Cope Allman Jaycare has developed a process that allows a lay down of up to a 0.5mm thickness of UV cured ink directly onto the surface of a plastic container. In-house screen printing facilities were adapted to maintain an even and consistent print height.
Although originally developed for printing Braille onto containers, the process also can be used in traditional screen printing, allowing clients the opportunity to highlight particular parts of their artwork (i.e. logos, etc.) by raising the print from the surface of the container.
Samples of the Braille printing have been analysed by the RNIB (Royal National Institute of Blind People) and meet the current EU directive for Braille on pharmaceutical packaging. The RNIB also commented on the fact that the Braille print offered superior definition when compared to some instances of Braille that has been embossed through pack or label.
According to EU directives from 2004, almost all pharmaceutical packaging must have been produced with Braille. In November 2010, a new European directive, DIN EN 15823, came into force setting up minimum heights for Braille as 0.12 mm. During trial sampling, Cope Allman Jaycare’s Braille print consistently reproduce a dot height of over 0.25mm.
Smaller carbon footprint from plastic pharma containers

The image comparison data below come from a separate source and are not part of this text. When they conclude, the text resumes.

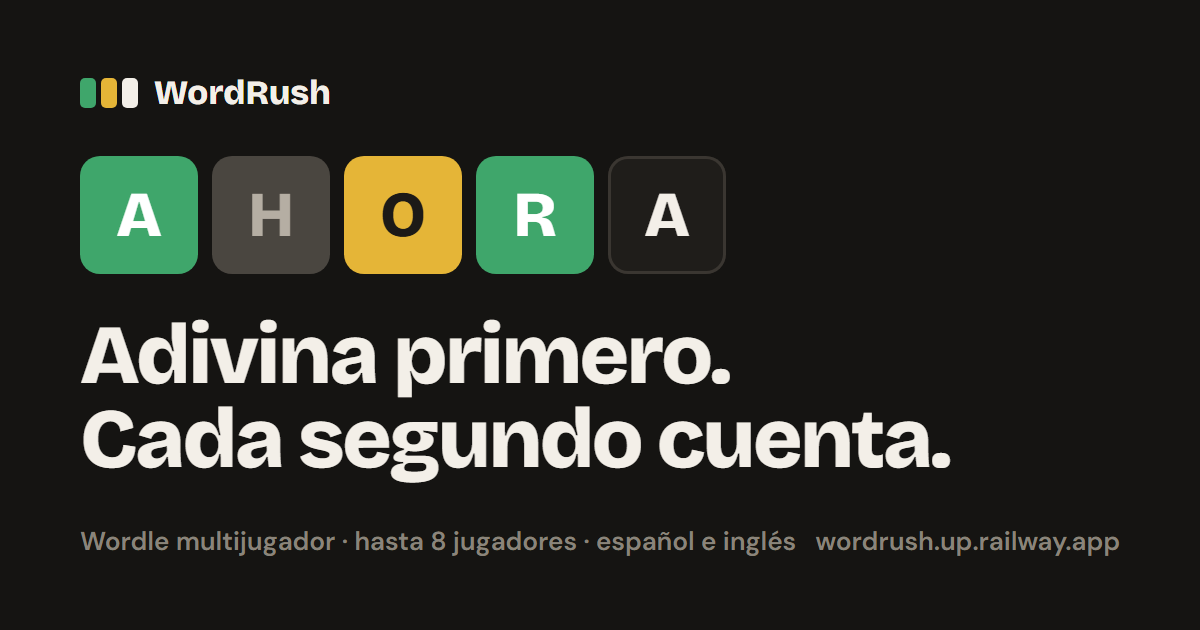
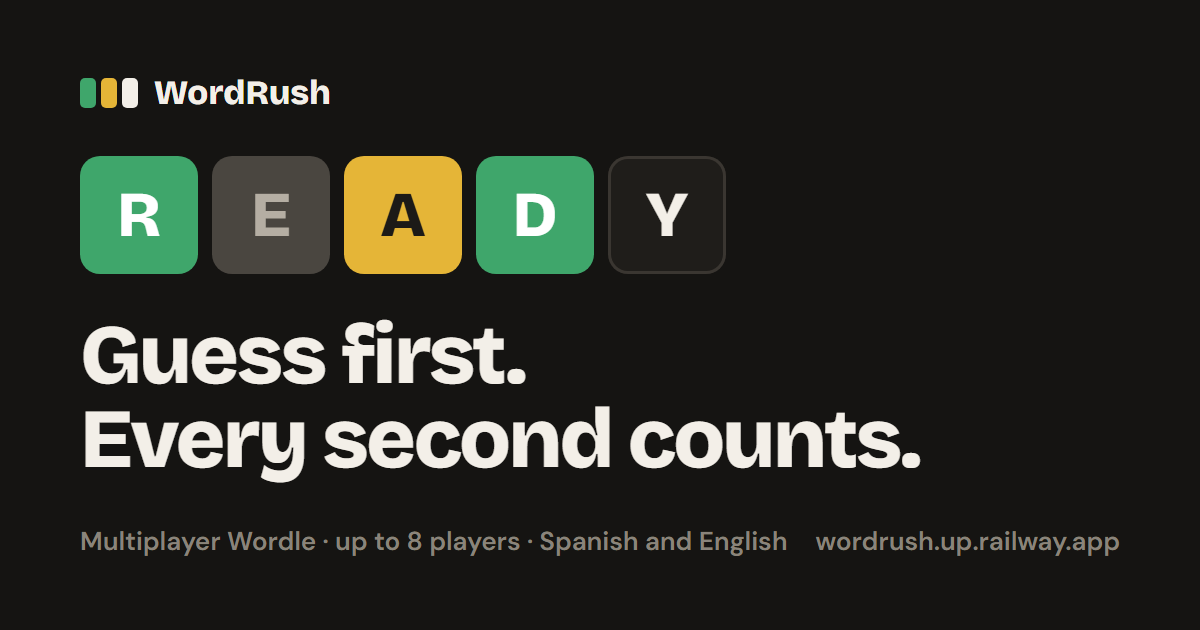
Link preview in English

diff --git a/frontend/index.html b/frontend/index.html
@@ -10,27 +10,27 @@
     <meta name="theme-color" content="#1C1A17" />
     <meta
       name="description"
-      content="Wordle multijugador para hasta 8 personas, en español e inglés. Cada letra nueva suma segundos, cada acierto ajeno te los quita. Gana quien termina con más reloj."
+      content="Multiplayer Wordle for up to 8 players, in Spanish and English. Every new letter adds seconds, every rival solve takes them away. Whoever ends with the most clock wins."
     />
     <meta property="og:type" content="website" />
     <meta property="og:site_name" content="WordRush" />
-    <meta property="og:title" content="WordRush · Wordle multijugador" />
+    <meta property="og:title" content="WordRush · Multiplayer Wordle" />
     <meta
       property="og:description"
-      content="Adivina primero. Cada segundo cuenta. Salas de hasta 8 jugadores, en español e inglés."
+      content="Guess first. Every second counts. Rooms of up to 8 players, in Spanish and English."
     />
     <meta property="og:url" content="https://wordrush.up.railway.app/" />
     <meta property="og:image" content="https://wordrush.up.railway.app/og.png" />
     <meta property="og:image:width" content="1200" />
     <meta property="og:image:height" content="630" />
-    <meta property="og:image:alt" content="WordRush: Adivina primero. Cada segundo cuenta." />
-    <meta property="og:locale" content="es_ES" />
-    <meta property="og:locale:alternate" content="en_US" />
+    <meta property="og:image:alt" content="WordRush: Guess first. Every second counts." />
+    <meta property="og:locale" content="en_US" />
+    <meta property="og:locale:alternate" content="es_ES" />
     <meta name="twitter:card" content="summary_large_image" />
-    <meta name="twitter:title" content="WordRush · Wordle multijugador" />
+    <meta name="twitter:title" content="WordRush · Multiplayer Wordle" />
     <meta
       name="twitter:description"
-      content="Adivina primero. Cada segundo cuenta. Salas de hasta 8 jugadores, en español e inglés."
+      content="Guess first. Every second counts. Rooms of up to 8 players, in Spanish and English."
     />
     <meta name="twitter:image" content="https://wordrush.up.railway.app/og.png" />
     <link rel="preconnect" href="https://fonts.googleapis.com" />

How does a plastic pharmaceutical container fare in comparison with an equivalent container made from glass or aluminum in terms of its carbon footprint? To get some clarity on this issue, Nolato Cerbo in Trollhättan commissioned an independent party to conduct a comparative life cycle analysis.
Cope Allman Jaycare introduces a new Child Resistant Spray Pack
Cope Allman Jaycare (CAJ) has recently developed a Child Resistant Dispensing Pack for a new anesthetic spray that is to be launched by a major US pharmaceutical firm. The packaging company has a history of designing Child Resistant Closure Systems and was approached specifically for the project, as no such product was commercially available.
- Elias Bittan
- Created 31 May 2011
- Modified 20 Aug 2015
- Hits 2292